### About this exercise:
Would you please retype the records that follow, word for word?

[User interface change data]
- - - - - - -

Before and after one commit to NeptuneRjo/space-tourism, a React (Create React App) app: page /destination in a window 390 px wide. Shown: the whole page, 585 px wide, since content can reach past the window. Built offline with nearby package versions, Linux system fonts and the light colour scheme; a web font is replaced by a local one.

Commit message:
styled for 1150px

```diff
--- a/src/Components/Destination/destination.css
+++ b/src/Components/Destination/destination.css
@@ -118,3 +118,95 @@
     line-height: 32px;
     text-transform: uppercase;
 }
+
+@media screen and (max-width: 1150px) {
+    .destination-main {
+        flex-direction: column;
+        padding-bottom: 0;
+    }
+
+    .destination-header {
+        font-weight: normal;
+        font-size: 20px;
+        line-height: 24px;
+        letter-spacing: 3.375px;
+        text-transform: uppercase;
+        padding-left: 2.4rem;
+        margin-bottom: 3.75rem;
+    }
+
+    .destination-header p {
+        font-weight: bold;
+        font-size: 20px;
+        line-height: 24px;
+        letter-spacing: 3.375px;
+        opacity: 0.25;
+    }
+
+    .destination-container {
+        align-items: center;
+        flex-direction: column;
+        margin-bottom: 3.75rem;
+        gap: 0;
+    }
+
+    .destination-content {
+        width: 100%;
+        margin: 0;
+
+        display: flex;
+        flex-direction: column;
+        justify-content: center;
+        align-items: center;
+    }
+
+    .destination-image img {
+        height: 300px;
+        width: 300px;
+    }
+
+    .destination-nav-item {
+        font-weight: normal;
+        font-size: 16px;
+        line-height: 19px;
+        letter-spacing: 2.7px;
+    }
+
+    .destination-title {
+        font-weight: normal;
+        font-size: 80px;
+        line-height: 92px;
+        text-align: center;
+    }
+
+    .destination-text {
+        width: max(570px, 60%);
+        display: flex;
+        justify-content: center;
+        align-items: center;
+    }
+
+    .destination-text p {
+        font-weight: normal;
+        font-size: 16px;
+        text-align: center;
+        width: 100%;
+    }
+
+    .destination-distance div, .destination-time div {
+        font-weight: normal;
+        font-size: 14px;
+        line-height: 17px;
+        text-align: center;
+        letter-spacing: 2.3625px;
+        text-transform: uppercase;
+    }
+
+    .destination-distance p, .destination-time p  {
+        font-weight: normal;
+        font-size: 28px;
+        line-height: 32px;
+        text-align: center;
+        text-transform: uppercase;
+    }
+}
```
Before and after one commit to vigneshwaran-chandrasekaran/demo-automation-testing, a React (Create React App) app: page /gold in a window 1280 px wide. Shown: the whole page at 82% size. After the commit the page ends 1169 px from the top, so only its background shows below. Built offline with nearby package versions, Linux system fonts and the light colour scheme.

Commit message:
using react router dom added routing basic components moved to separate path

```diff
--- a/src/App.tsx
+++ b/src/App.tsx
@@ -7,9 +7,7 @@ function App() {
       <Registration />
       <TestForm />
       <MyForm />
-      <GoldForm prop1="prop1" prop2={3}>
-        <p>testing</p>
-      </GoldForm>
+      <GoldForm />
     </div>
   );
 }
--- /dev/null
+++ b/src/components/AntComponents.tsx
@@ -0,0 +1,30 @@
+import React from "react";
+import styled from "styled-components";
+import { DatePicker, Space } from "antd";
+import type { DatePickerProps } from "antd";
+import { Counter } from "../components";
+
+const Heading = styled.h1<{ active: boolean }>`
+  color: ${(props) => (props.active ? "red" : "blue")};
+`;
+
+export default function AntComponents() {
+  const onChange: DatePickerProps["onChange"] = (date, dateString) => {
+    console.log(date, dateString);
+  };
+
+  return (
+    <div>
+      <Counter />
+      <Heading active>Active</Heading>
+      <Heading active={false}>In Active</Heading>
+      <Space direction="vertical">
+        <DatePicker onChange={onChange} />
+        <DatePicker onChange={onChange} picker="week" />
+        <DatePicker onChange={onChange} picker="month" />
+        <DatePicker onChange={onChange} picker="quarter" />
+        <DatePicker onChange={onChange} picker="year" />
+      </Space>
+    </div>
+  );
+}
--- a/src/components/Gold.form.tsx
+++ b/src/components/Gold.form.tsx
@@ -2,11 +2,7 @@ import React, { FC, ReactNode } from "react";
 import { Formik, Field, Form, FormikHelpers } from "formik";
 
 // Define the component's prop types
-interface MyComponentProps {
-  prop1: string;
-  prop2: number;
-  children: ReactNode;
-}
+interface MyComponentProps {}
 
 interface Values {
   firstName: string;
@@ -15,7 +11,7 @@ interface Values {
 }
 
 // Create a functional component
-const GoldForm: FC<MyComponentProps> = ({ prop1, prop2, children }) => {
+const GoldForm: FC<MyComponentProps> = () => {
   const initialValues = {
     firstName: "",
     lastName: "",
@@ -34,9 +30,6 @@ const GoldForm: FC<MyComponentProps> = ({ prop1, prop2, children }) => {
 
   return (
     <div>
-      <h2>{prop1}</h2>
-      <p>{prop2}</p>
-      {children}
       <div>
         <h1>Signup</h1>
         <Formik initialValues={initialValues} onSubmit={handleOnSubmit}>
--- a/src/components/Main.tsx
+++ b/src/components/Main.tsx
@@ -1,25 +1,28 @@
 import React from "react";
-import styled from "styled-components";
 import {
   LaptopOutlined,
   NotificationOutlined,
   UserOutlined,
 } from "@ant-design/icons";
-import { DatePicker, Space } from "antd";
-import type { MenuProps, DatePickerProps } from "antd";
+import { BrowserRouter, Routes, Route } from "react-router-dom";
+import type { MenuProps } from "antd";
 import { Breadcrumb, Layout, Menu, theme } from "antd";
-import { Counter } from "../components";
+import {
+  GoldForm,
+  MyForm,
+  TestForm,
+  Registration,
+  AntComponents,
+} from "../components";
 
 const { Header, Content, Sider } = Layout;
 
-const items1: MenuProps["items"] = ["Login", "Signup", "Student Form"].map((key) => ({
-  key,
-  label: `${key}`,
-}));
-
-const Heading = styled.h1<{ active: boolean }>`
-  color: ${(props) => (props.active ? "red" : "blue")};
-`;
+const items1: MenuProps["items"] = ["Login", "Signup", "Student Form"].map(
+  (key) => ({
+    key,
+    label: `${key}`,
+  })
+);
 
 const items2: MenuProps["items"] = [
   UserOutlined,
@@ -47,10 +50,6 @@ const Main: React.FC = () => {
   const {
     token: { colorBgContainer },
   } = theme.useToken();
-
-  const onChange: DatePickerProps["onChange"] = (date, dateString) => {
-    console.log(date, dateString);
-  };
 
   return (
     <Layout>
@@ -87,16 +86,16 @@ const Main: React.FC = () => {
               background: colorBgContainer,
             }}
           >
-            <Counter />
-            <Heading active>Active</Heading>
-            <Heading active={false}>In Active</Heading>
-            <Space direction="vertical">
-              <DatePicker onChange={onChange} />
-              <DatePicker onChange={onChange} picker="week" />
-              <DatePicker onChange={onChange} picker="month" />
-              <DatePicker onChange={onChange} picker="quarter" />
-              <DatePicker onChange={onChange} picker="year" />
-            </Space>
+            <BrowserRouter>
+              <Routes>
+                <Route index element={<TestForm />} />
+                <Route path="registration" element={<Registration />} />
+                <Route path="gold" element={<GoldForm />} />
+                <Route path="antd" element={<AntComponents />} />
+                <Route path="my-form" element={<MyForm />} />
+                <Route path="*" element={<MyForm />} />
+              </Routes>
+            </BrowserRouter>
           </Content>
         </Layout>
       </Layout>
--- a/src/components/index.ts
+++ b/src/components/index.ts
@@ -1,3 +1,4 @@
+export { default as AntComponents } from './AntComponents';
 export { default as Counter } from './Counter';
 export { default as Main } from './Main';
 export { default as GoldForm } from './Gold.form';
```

- - - - - - -

### Written solution:
Before and after one commit to NeptuneRjo/space-tourism, a React (Create React App) app: page /destination in a window 390 px wide. Shown: the whole page, 585 px wide, since content can reach past the window. Built offline with nearby package versions, Linux system fonts and the light colour scheme; a web font is replaced by a local one.

Commit message:
styled for 1150px

```diff
--- a/src/Components/Destination/destination.css
+++ b/src/Components/Destination/destination.css
@@ -118,3 +118,95 @@
     line-height: 32px;
     text-transform: uppercase;
 }
+
+@media screen and (max-width: 1150px) {
+    .destination-main {
+        flex-direction: column;
+        padding-bottom: 0;
+    }
+
+    .destination-header {
+        font-weight: normal;
+        font-size: 20px;
+        line-height: 24px;
+        letter-spacing: 3.375px;
+        text-transform: uppercase;
+        padding-left: 2.4rem;
+        margin-bottom: 3.75rem;
+    }
+
+    .destination-header p {
+        font-weight: bold;
+        font-size: 20px;
+        line-height: 24px;
+        letter-spacing: 3.375px;
+        opacity: 0.25;
+    }
+
+    .destination-container {
+        align-items: center;
+        flex-direction: column;
+        margin-bottom: 3.75rem;
+        gap: 0;
+    }
+
+    .destination-content {
+        width: 100%;
+        margin: 0;
+
+        display: flex;
+        flex-direction: column;
+        justify-content: center;
+        align-items: center;
+    }
+
+    .destination-image img {
+        height: 300px;
+        width: 300px;
+    }
+
+    .destination-nav-item {
+        font-weight: normal;
+        font-size: 16px;
+        line-height: 19px;
+        letter-spacing: 2.7px;
+    }
+
+    .destination-title {
+        font-weight: normal;
+        font-size: 80px;
+        line-height: 92px;
+        text-align: center;
+    }
+
+    .destination-text {
+        width: max(570px, 60%);
+        display: flex;
+        justify-content: center;
+        align-items: center;
+    }
+
+    .destination-text p {
+        font-weight: normal;
+        font-size: 16px;
+        text-align: center;
+        width: 100%;
+    }
+
+    .destination-distance div, .destination-time div {
+        font-weight: normal;
+        font-size: 14px;
+        line-height: 17px;
+        text-align: center;
+        letter-spacing: 2.3625px;
+        text-transform: uppercase;
+    }
+
+    .destination-distance p, .destination-time p  {
+        font-weight: normal;
+        font-size: 28px;
+        line-height: 32px;
+        text-align: center;
+        text-transform: uppercase;
+    }
+}
```
Before and after one commit to vigneshwaran-chandrasekaran/demo-automation-testing, a React (Create React App) app: page /gold in a window 1280 px wide. Shown: the whole page at 82% size. After the commit the page ends 1169 px from the top, so only its background shows below. Built offline with nearby package versions, Linux system fonts and the light colour scheme.

Commit message:
using react router dom added routing basic components moved to separate path

```diff
--- a/src/App.tsx
+++ b/src/App.tsx
@@ -7,9 +7,7 @@ function App() {
       <Registration />
       <TestForm />
       <MyForm />
-      <GoldForm prop1="prop1" prop2={3}>
-        <p>testing</p>
-      </GoldForm>
+      <GoldForm />
     </div>
   );
 }
--- /dev/null
+++ b/src/components/AntComponents.tsx
@@ -0,0 +1,30 @@
+import React from "react";
+import styled from "styled-components";
+import { DatePicker, Space } from "antd";
+import type { DatePickerProps } from "antd";
+import { Counter } from "../components";
+
+const Heading = styled.h1<{ active: boolean }>`
+  color: ${(props) => (props.active ? "red" : "blue")};
+`;
+
+export default function AntComponents() {
+  const onChange: DatePickerProps["onChange"] = (date, dateString) => {
+    console.log(date, dateString);
+  };
+
+  return (
+    <div>
+      <Counter />
+      <Heading active>Active</Heading>
+      <Heading active={false}>In Active</Heading>
+      <Space direction="vertical">
+        <DatePicker onChange={onChange} />
+        <DatePicker onChange={onChange} picker="week" />
+        <DatePicker onChange={onChange} picker="month" />
+        <DatePicker onChange={onChange} picker="quarter" />
+        <DatePicker onChange={onChange} picker="year" />
+      </Space>
+    </div>
+  );
+}
--- a/src/components/Gold.form.tsx
+++ b/src/components/Gold.form.tsx
@@ -2,11 +2,7 @@ import React, { FC, ReactNode } from "react";
 import { Formik, Field, Form, FormikHelpers } from "formik";
 
 // Define the component's prop types
-interface MyComponentProps {
-  prop1: string;
-  prop2: number;
-  children: ReactNode;
-}
+interface MyComponentProps {}
 
 interface Values {
   firstName: string;
@@ -15,7 +11,7 @@ interface Values {
 }
 
 // Create a functional component
-const GoldForm: FC<MyComponentProps> = ({ prop1, prop2, children }) => {
+const GoldForm: FC<MyComponentProps> = () => {
   const initialValues = {
     firstName: "",
     lastName: "",
@@ -34,9 +30,6 @@ const GoldForm: FC<MyComponentProps> = ({ prop1, prop2, children }) => {
 
   return (
     <div>
-      <h2>{prop1}</h2>
-      <p>{prop2}</p>
-      {children}
       <div>
         <h1>Signup</h1>
         <Formik initialValues={initialValues} onSubmit={handleOnSubmit}>
--- a/src/components/Main.tsx
+++ b/src/components/Main.tsx
@@ -1,25 +1,28 @@
 import React from "react";
-import styled from "styled-components";
 import {
   LaptopOutlined,
   NotificationOutlined,
   UserOutlined,
 } from "@ant-design/icons";
-import { DatePicker, Space } from "antd";
-import type { MenuProps, DatePickerProps } from "antd";
+import { BrowserRouter, Routes, Route } from "react-router-dom";
+import type { MenuProps } from "antd";
 import { Breadcrumb, Layout, Menu, theme } from "antd";
-import { Counter } from "../components";
+import {
+  GoldForm,
+  MyForm,
+  TestForm,
+  Registration,
+  AntComponents,
+} from "../components";
 
 const { Header, Content, Sider } = Layout;
 
-const items1: MenuProps["items"] = ["Login", "Signup", "Student Form"].map((key) => ({
-  key,
-  label: `${key}`,
-}));
-
-const Heading = styled.h1<{ active: boolean }>`
-  color: ${(props) => (props.active ? "red" : "blue")};
-`;
+const items1: MenuProps["items"] = ["Login", "Signup", "Student Form"].map(
+  (key) => ({
+    key,
+    label: `${key}`,
+  })
+);
 
 const items2: MenuProps["items"] = [
   UserOutlined,
@@ -47,10 +50,6 @@ const Main: React.FC = () => {
   const {
     token: { colorBgContainer },
   } = theme.useToken();
-
-  const onChange: DatePickerProps["onChange"] = (date, dateString) => {
-    console.log(date, dateString);
-  };
 
   return (
     <Layout>
@@ -87,16 +86,16 @@ const Main: React.FC = () => {
               background: colorBgContainer,
             }}
           >
-            <Counter />
-            <Heading active>Active</Heading>
-            <Heading active={false}>In Active</Heading>
-            <Space direction="vertical">
-              <DatePicker onChange={onChange} />
-              <DatePicker onChange={onChange} picker="week" />
-              <DatePicker onChange={onChange} picker="month" />
-              <DatePicker onChange={onChange} picker="quarter" />
-              <DatePicker onChange={onChange} picker="year" />
-            </Space>
+            <BrowserRouter>
+              <Routes>
+                <Route index element={<TestForm />} />
+                <Route path="registration" element={<Registration />} />
+                <Route path="gold" element={<GoldForm />} />
+                <Route path="antd" element={<AntComponents />} />
+                <Route path="my-form" element={<MyForm />} />
+                <Route path="*" element={<MyForm />} />
+              </Routes>
+            </BrowserRouter>
           </Content>
         </Layout>
       </Layout>
--- a/src/components/index.ts
+++ b/src/components/index.ts
@@ -1,3 +1,4 @@
+export { default as AntComponents } from './AntComponents';
 export { default as Counter } from './Counter';
 export { default as Main } from './Main';
 export { default as GoldForm } from './Gold.form';
```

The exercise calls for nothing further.